Sleep – to maintain optimum performance, good quality sleep is crucial. Lack of sleep can lead to impaired thinking and decision-making and to an increased risk of accidents. Studies show that IQ declines cumulatively by 3 percent on each successive day of sleep loss. After 5 nights, IQ can be lowered by up to 15 points (average IQ is 100 points).
Natural sunlight – natural sunlight stimulates the synthesis of vitamin D necessary for bone formation. It is also known for its effect on alertness, responsiveness, mood and behaviour.
Fresh air – to think clearly and creatively, children need fresh air, which contains an average of 4,000 negative ions per cubic centimetre. Negative ions can produce hormone and chemical reactions in the body and brain, which give rise to feelings of well-being and good health.
To keep brain cells at optimum performance, steer clear of processed foods that reduce brain power and affect overall health. Keep to foods that positively influence brain growth and function. Equip children with brain boosting exercise, sleep, fresh air and natural sunlight. By following these simple suggestions, parents can bring the lives of their children into balance.

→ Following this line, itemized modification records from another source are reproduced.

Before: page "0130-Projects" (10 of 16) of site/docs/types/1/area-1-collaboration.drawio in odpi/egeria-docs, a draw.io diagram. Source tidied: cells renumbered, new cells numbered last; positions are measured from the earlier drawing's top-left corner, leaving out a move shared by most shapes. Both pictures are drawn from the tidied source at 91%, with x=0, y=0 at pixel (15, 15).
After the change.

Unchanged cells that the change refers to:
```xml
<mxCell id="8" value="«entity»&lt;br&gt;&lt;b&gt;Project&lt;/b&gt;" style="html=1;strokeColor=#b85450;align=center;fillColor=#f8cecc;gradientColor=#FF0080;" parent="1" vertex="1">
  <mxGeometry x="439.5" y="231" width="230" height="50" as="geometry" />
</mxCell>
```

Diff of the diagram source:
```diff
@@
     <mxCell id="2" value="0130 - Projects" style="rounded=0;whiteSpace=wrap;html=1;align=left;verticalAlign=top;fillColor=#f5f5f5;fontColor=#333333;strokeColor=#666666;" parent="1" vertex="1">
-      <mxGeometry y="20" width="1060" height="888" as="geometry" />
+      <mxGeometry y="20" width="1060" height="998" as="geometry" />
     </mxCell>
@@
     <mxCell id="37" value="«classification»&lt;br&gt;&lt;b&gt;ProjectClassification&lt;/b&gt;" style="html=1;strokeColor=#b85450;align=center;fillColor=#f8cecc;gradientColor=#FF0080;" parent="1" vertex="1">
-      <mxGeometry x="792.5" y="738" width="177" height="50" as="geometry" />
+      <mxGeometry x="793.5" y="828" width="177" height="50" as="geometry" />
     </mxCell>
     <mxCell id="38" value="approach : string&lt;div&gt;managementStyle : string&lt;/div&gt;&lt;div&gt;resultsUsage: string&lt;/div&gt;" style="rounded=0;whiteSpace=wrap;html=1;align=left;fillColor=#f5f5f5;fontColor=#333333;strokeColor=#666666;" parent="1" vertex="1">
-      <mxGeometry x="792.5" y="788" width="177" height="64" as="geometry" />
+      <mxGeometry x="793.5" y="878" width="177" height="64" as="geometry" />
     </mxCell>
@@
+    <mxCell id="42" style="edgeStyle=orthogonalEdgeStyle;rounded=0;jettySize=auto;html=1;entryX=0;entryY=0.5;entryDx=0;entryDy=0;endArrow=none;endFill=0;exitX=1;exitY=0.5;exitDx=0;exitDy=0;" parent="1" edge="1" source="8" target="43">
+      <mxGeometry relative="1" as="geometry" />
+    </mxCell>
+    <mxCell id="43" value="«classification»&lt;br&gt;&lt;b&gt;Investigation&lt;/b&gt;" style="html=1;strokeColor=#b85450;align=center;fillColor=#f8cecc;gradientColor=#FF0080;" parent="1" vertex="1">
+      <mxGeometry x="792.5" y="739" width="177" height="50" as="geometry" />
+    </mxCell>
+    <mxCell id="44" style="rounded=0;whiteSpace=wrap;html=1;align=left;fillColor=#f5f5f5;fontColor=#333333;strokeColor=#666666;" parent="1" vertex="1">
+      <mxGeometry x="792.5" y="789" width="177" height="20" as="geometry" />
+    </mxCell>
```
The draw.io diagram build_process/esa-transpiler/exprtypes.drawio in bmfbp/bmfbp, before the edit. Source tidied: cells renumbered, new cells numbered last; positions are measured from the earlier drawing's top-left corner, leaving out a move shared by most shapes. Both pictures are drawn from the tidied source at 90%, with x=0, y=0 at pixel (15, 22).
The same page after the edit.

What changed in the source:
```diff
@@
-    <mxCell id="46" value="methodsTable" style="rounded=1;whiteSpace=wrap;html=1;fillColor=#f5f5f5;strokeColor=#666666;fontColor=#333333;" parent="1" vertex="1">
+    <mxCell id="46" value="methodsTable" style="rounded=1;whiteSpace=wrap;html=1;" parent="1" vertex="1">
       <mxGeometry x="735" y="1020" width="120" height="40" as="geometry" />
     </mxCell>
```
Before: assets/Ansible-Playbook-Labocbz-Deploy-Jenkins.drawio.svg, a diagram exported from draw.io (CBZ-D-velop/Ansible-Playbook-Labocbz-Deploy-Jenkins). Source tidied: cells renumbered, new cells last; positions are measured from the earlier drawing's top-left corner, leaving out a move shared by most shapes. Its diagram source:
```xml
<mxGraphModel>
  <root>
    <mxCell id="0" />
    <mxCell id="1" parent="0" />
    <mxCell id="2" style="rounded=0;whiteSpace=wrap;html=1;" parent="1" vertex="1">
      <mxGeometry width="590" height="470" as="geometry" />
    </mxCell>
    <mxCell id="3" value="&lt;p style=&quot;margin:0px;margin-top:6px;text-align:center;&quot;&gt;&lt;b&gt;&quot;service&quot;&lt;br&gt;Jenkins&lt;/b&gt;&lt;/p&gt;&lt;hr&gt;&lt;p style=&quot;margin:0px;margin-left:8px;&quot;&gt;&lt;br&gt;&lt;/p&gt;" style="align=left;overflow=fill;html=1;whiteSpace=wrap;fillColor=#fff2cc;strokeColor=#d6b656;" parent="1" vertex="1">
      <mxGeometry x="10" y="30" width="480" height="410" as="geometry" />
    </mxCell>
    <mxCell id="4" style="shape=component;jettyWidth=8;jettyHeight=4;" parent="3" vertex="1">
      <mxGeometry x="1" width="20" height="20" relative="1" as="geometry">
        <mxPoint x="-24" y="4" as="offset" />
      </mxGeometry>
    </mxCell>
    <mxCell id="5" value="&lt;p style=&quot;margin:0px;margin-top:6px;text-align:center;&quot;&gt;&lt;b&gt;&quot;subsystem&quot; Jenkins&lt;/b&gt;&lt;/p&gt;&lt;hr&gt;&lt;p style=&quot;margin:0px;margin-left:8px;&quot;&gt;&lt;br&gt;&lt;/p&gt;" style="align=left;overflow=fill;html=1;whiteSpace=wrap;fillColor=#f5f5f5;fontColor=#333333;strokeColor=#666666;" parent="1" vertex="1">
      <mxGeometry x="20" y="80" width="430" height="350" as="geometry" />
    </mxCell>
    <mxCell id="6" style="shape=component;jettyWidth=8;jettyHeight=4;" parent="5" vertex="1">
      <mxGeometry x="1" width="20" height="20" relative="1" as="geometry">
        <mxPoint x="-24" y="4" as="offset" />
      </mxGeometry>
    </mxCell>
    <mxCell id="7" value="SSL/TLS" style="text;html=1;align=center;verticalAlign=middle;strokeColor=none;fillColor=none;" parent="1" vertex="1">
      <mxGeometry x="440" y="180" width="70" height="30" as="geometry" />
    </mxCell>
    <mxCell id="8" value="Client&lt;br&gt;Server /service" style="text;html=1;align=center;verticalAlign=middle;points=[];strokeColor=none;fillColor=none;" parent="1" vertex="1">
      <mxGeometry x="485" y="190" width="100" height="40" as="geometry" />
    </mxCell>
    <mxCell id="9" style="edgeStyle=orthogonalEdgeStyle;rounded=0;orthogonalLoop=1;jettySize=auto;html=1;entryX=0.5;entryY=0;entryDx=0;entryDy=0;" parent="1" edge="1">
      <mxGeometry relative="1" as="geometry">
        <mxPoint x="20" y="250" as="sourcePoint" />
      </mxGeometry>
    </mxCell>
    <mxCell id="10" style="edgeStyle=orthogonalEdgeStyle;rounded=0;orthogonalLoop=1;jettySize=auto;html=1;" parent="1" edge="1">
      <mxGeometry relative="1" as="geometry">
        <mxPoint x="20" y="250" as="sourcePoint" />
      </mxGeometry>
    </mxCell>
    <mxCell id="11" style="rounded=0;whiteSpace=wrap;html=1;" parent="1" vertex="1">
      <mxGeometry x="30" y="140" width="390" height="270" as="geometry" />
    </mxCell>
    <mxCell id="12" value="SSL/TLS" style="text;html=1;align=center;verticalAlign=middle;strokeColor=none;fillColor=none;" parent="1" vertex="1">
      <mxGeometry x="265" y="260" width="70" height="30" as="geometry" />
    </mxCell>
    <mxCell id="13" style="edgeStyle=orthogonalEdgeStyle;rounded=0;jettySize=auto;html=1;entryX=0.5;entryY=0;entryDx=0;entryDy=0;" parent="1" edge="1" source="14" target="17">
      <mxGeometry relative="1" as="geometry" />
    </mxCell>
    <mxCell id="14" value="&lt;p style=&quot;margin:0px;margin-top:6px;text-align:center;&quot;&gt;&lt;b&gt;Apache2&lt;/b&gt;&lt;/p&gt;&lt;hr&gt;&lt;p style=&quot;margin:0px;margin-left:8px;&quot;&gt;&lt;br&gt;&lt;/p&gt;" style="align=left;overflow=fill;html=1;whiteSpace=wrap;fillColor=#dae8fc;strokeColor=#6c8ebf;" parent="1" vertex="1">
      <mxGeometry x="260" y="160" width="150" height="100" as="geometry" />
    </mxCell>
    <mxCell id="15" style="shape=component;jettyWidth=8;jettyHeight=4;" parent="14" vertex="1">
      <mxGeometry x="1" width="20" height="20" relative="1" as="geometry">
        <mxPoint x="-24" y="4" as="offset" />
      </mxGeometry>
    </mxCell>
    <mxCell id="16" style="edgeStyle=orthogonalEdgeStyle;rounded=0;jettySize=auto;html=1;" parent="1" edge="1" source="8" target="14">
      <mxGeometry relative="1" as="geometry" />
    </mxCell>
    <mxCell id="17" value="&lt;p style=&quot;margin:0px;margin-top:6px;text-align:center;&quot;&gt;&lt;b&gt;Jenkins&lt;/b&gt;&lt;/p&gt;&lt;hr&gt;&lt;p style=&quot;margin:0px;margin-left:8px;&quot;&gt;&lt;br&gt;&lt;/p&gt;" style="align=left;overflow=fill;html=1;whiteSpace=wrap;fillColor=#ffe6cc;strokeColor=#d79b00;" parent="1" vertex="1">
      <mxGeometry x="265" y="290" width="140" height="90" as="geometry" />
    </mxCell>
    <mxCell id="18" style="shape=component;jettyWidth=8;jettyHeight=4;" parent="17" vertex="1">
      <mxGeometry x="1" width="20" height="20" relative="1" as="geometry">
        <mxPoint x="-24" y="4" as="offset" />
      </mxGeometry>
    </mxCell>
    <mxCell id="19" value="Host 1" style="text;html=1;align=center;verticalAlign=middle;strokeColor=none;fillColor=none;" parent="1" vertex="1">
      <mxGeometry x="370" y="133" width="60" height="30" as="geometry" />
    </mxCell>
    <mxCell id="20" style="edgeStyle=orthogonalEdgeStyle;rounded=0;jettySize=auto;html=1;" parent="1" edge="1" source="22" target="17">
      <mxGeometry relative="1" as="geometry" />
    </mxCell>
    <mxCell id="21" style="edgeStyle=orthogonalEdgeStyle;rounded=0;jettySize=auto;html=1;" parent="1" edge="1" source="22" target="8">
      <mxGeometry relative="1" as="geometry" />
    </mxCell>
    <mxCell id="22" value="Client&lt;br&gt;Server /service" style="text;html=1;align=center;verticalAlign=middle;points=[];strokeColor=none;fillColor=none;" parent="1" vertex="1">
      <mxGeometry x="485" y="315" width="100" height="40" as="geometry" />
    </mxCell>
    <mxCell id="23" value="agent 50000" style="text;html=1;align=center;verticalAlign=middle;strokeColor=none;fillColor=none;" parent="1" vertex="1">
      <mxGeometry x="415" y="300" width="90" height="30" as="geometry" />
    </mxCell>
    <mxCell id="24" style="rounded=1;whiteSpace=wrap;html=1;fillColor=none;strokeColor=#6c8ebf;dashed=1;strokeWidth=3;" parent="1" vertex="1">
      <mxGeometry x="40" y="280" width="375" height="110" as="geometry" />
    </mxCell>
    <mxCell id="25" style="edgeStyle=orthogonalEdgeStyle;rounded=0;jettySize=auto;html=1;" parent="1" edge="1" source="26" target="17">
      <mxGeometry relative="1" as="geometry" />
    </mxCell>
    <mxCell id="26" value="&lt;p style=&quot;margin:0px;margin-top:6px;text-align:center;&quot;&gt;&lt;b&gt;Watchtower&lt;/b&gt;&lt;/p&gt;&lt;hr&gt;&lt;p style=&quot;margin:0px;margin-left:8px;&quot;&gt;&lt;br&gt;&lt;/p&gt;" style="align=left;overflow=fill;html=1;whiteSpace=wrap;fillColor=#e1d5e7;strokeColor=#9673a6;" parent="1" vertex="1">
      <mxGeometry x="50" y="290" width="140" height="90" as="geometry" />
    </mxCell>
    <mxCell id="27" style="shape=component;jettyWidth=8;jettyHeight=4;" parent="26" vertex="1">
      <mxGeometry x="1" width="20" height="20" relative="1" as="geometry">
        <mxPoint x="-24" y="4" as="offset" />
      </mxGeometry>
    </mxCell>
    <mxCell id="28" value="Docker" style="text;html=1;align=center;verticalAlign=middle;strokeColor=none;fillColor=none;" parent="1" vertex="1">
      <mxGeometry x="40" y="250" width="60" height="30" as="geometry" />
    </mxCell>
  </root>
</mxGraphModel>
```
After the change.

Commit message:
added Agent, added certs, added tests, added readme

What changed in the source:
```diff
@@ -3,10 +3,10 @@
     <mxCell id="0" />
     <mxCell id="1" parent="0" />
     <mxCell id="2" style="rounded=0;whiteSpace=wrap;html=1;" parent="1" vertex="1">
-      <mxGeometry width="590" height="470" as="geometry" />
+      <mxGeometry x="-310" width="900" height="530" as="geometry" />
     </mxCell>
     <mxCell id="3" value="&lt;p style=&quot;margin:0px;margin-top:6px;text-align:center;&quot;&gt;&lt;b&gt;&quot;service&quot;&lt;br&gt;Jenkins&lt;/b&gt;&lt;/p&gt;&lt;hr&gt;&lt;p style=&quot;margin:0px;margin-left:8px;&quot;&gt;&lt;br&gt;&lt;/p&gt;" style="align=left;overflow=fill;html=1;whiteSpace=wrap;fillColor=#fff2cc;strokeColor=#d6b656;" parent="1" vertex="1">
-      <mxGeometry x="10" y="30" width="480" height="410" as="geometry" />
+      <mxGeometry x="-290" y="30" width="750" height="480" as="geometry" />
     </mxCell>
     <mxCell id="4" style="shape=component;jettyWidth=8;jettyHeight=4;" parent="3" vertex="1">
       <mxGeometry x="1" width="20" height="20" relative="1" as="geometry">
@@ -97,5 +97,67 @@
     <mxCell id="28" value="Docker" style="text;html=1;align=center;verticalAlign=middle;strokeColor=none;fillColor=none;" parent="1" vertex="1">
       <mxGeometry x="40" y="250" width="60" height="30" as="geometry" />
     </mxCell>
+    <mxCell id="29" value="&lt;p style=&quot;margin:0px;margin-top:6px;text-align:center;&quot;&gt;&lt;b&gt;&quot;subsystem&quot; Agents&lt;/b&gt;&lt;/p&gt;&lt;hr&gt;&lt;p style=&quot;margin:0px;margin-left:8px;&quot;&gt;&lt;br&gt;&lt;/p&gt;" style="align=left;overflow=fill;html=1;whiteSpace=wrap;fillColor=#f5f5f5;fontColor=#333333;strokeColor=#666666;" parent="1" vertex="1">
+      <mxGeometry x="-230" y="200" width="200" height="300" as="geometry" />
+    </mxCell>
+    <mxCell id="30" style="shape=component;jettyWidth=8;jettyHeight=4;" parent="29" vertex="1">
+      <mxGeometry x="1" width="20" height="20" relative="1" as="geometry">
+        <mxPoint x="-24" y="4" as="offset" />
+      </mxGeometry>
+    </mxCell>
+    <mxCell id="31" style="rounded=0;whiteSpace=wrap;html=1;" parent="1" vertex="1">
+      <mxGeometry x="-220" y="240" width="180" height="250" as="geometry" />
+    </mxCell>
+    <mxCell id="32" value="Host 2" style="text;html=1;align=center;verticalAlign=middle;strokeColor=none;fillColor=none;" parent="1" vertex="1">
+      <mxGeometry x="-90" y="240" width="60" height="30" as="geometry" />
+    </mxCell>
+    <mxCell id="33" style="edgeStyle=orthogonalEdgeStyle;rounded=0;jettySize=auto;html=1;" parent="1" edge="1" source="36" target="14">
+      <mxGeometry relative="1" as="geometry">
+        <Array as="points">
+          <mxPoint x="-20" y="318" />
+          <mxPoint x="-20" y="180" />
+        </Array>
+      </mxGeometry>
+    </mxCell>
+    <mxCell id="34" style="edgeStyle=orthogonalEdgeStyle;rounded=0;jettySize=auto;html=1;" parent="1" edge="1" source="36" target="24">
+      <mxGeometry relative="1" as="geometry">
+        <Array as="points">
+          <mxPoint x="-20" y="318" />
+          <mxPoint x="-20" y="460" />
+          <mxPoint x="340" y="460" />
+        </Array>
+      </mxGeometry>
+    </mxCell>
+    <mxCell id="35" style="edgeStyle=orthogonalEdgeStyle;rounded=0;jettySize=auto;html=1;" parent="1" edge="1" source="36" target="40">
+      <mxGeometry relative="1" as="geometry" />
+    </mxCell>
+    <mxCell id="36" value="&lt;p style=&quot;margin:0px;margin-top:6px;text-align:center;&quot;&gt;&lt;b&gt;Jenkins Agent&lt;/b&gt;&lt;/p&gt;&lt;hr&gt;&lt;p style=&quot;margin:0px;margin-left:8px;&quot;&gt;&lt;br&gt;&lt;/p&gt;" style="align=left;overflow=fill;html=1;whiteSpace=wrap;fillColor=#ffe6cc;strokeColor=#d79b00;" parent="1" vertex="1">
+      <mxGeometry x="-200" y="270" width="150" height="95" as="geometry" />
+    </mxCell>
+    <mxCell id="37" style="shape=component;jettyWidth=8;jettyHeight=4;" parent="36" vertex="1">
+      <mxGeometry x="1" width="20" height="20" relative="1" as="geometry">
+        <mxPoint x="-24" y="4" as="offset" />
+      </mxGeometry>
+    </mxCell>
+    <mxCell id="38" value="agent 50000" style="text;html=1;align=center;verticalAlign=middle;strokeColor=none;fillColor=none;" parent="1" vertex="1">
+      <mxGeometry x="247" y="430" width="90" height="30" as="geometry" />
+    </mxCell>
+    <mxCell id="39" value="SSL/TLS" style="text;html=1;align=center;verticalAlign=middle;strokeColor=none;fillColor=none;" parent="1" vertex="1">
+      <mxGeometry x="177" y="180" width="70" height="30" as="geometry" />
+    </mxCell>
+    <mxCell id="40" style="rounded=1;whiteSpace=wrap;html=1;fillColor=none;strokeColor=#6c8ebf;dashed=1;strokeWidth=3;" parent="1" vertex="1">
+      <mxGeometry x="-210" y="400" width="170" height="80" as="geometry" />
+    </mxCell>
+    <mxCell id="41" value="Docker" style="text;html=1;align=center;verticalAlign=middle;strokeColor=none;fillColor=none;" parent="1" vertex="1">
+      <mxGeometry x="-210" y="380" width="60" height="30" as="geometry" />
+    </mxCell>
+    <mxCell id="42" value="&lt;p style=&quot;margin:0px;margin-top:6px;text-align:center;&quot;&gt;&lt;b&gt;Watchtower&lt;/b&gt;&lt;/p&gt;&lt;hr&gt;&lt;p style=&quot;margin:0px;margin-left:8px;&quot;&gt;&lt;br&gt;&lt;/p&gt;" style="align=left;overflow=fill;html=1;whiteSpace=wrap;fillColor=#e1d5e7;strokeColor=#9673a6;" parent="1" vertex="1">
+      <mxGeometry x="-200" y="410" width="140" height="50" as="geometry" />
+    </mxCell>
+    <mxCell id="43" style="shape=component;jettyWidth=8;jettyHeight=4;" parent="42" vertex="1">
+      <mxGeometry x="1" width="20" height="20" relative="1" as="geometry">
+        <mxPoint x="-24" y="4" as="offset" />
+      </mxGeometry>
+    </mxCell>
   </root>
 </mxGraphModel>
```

Monica Costa founded London Mums in September 2006 after her son Diego’s birth together with a group of mothers who felt the need of meeting up regularly to share the challenges and joys of motherhood in metropolitan and multicultural London. London Mums is the FREE and independent peer support group for mums and mumpreneurs based in London https://londonmumsmagazine.com and you can connect on Twitter @londonmums